• [Instructions to follow]
Filter the lines below, keeping each one that holds "task".
□ □ □
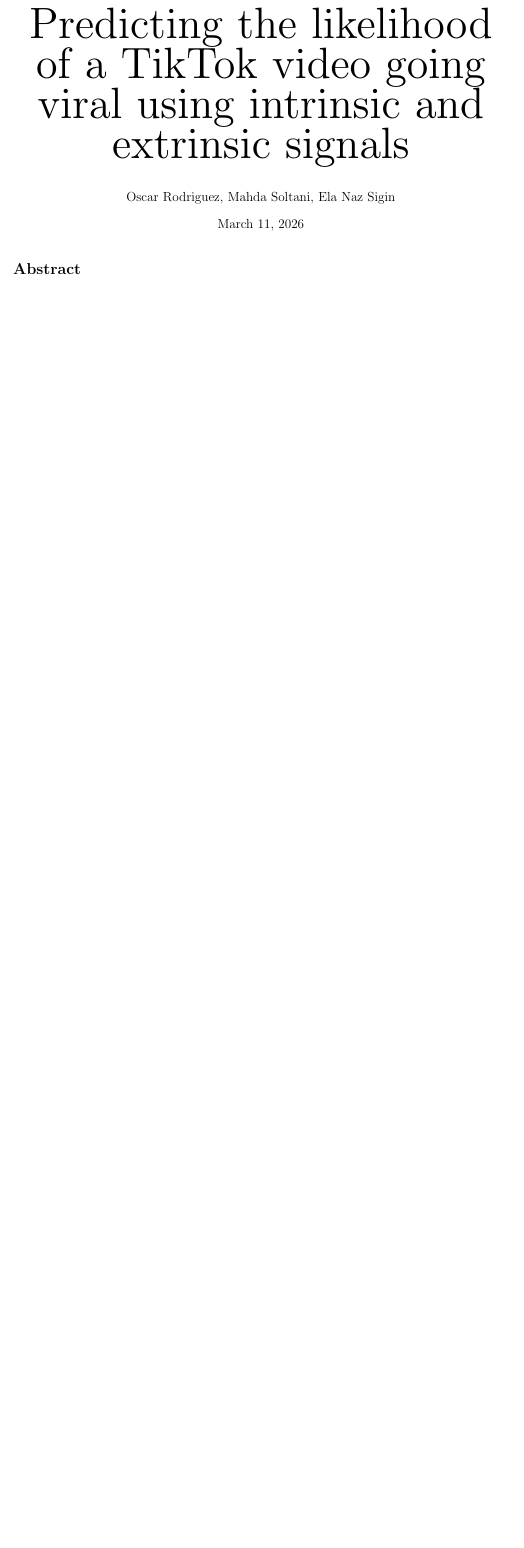
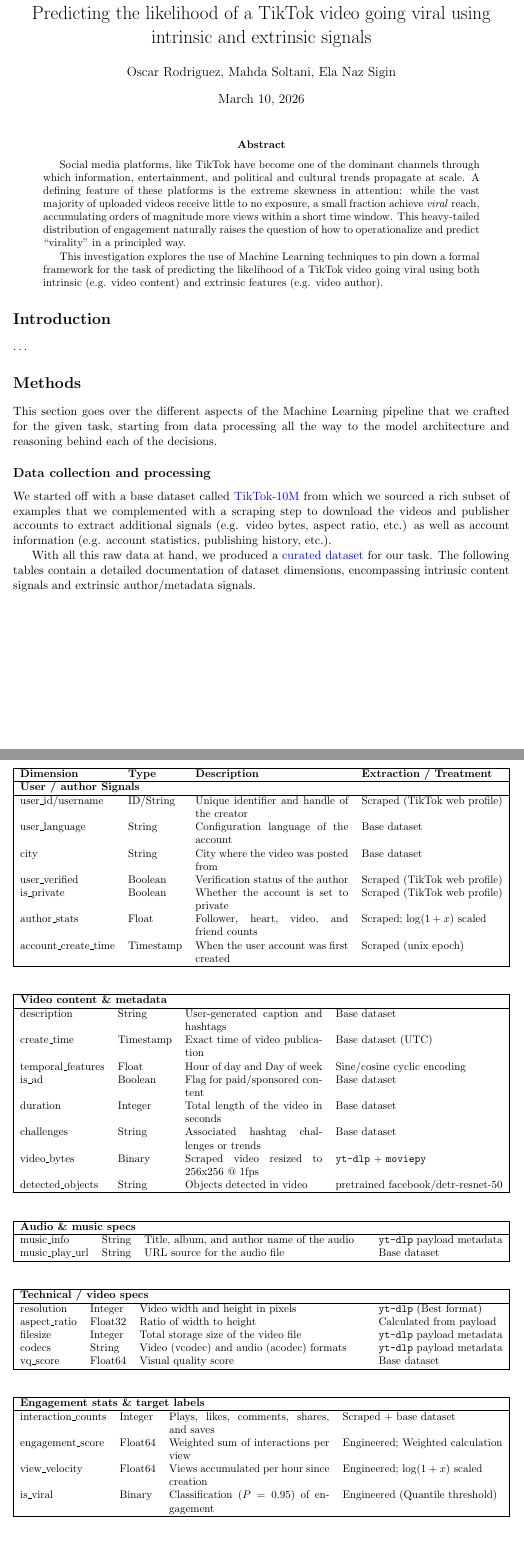
Before and after one commit to dmosc/viral, a LaTeX paper (docs/main.tex): part of the page before the commit and two parts of pages 1 and 2 of 2 after it, the two joined at a grey line, cut so that both start at the same text, the shorter picture padded with empty space. Compiled offline with pdfLaTeX.

Commit message:
Initial writeup for document.

```diff
--- a/docs/main.tex
+++ b/docs/main.tex
@@ -3,10 +4,137 @@
+\usepackage{tabularx}
+\usepackage{booktabs}
+\usepackage[margin=1in]{geometry} % Standard margins for single column
+
+\title{Predicting the likelihood of a TikTok video going viral using intrinsic and extrinsic signals}
+\author{Oscar Rodriguez, Mahda Soltani, Ela Naz Sigin}
+\date{March 10, 2026}
 
 \begin{document}
-\font\myfont=cmr12 at 40pt
-\title{{\myfont Predicting the likelihood of a TikTok video going viral using intrinsic and extrinsic signals}}
-\author{{Oscar Rodriguez, Mahda Soltani, Ela Naz Sigin}}
+
 \maketitle
 
-\section*{Abstract}
+\begin{abstract}
+    Social media platforms, like TikTok have become one of the dominant
+    channels through which information, entertainment, and political and
+    cultural trends propagate at scale. A defining feature of these
+    platforms is the extreme skewness in attention: while the vast majority
+    of uploaded videos receive little to no exposure, a small fraction
+    achieve \textit{viral} reach, accumulating orders of magnitude more
+    views within a short time window. This heavy-tailed distribution of
+    engagement naturally raises the question of how to operationalize and
+    predict “virality” in a principled way.
+
+    This investigation explores the use of Machine Learning techniques to
+    pin down a formal framework for the task of predicting the likelihood of
+    a TikTok video going viral using both intrinsic (e.g. video content) and
+    extrinsic features (e.g. video author).
+\end{abstract}
+
+\section*{Introduction}
+\dots
+
+\section*{Methods}
+
+This section goes over the different aspects of the Machine Learning pipeline
+that we crafted for the given task, starting from data processing all the way
+to the model architecture and reasoning behind each of the decisions.
+
+\subsection*{Data collection and processing}
+
+We started off with a base dataset called
+\href{https://huggingface.co/datasets/The-data-company/TikTok-10M}{TikTok-10M}
+from which we sourced a rich subset of examples that we complemented with a
+scraping step to download the videos and publisher accounts to extract
+additional signals (e.g. video bytes, aspect ratio, etc.) as well
+as account information (e.g. account statistics, publishing history, etc.).
+
+With all this raw data at hand, we produced a
+\href{https://huggingface.co/datasets/rodmosc/viral}{curated dataset} for
+our task. The following tables contain a detailed documentation of dataset
+dimensions, encompassing intrinsic content signals and extrinsic author/metadata
+signals.
+
+\begin{table}[h]
+\centering
+\small
+\begin{tabularx}{\textwidth}{|l l X l|}
+    \hline
+    \textbf{Dimension} & \textbf{Type} & \textbf{Description} & \textbf{Extraction / Treatment} \\
+    \hline
+    \multicolumn{4}{|l|}{\textbf{User / author Signals}} \\
+    \hline
+    user\_id/username & ID/String & Unique identifier and handle of the creator & Scraped (TikTok web profile) \\
+    user\_language & String & Configuration language of the account & Base dataset \\
+    city & String & City where the video was posted from & Base dataset \\
+    user\_verified & Boolean & Verification status of the author & Scraped (TikTok web profile) \\
+    is\_private & Boolean & Whether the account is set to private & Scraped (TikTok web profile) \\
+    author\_stats & Float & Follower, heart, video, and friend counts & Scraped; $\log(1+x)$ scaled \\
+    account\_create\_time & Timestamp & When the user account was first created & Scraped (unix epoch) \\
+    \hline
+\end{tabularx}
+\end{table}
+
+\begin{table}[h]
+\centering
+\small
+\begin{tabularx}{\textwidth}{|l l X l|}
+    \hline
+    \multicolumn{4}{|l|}{\textbf{Video content \& metadata}} \\
+    \hline
+    description & String & User-generated caption and hashtags & Base dataset \\
+    create\_time & Timestamp & Exact time of video publication & Base dataset (UTC) \\
+    temporal\_features & Float & Hour of day and Day of week & Sine/cosine cyclic encoding \\
+    is\_ad & Boolean & Flag for paid/sponsored content & Base dataset \\
+    duration & Integer & Total length of the video in seconds & Base dataset \\
+    challenges & String & Associated hashtag challenges or trends & Base dataset \\
+    video\_bytes & Binary & Scraped video resized to 256x256 @ 1fps & \texttt{yt-dlp} + \texttt{moviepy} \\
+    detected\_objects & String & Objects detected in video & pretrained facebook/detr-resnet-50 \\
+    \hline
+\end{tabularx}
+\end{table}
+
+\begin{table}[h]
+\centering
+\small
+\begin{tabularx}{\textwidth}{|l l X l|}
+    \hline
+    \multicolumn{4}{|l|}{\textbf{Audio \& music specs}} \\
+    \hline
+    music\_info & String & Title, album, and author name of the audio & \texttt{yt-dlp} payload metadata \\
+    music\_play\_url & String & URL source for the audio file & Base dataset \\
+    \hline
+\end{tabularx}
+\end{table}
+
+\begin{table}[h]
+\centering
+\small
+\begin{tabularx}{\textwidth}{|l l X l|}
+    \hline
+    \multicolumn{4}{|l|}{\textbf{Technical / video specs}} \\
+    \hline
+    resolution & Integer & Video width and height in pixels & \texttt{yt-dlp} (Best format) \\
+    aspect\_ratio & Float32 & Ratio of width to height & Calculated from payload \\
+    filesize & Integer & Total storage size of the video file & \texttt{yt-dlp} payload metadata \\
+    codecs & String & Video (vcodec) and audio (acodec) formats & \texttt{yt-dlp} payload metadata \\
+    vq\_score & Float64 & Visual quality score & Base dataset \\
+    \hline
+\end{tabularx}
+\end{table}
+
+\begin{table}[h]
+\centering
+\small
+\begin{tabularx}{\textwidth}{|l l X l|}
+    \hline
+    \multicolumn{4}{|l|}{\textbf{Engagement stats \& target labels}} \\
+    \hline
+    interaction\_counts & Integer & Plays, likes, comments, shares, and saves & Scraped + base dataset \\
+    engagement\_score & Float64 & Weighted sum of interactions per view & Engineered; Weighted calculation \\
+    view\_velocity & Float64 & Views accumulated per hour since creation & Engineered; $\log(1+x)$ scaled \\
+    is\_viral & Binary & Classification ($P=0.95$) of engagement & Engineered (Quantile threshold) \\
+    \hline
+\end{tabularx}
+\end{table}
 
 \end{document}
```
Also changed, not shown: docs/main.pdf, docs/main.tex (3 more changed lines), 6 other files.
□ □ □
• [Exercise solution]
+    pin down a formal framework for the task of predicting the likelihood of
+that we crafted for the given task, starting from data processing all the way
+our task. The following tables contain a detailed documentation of dataset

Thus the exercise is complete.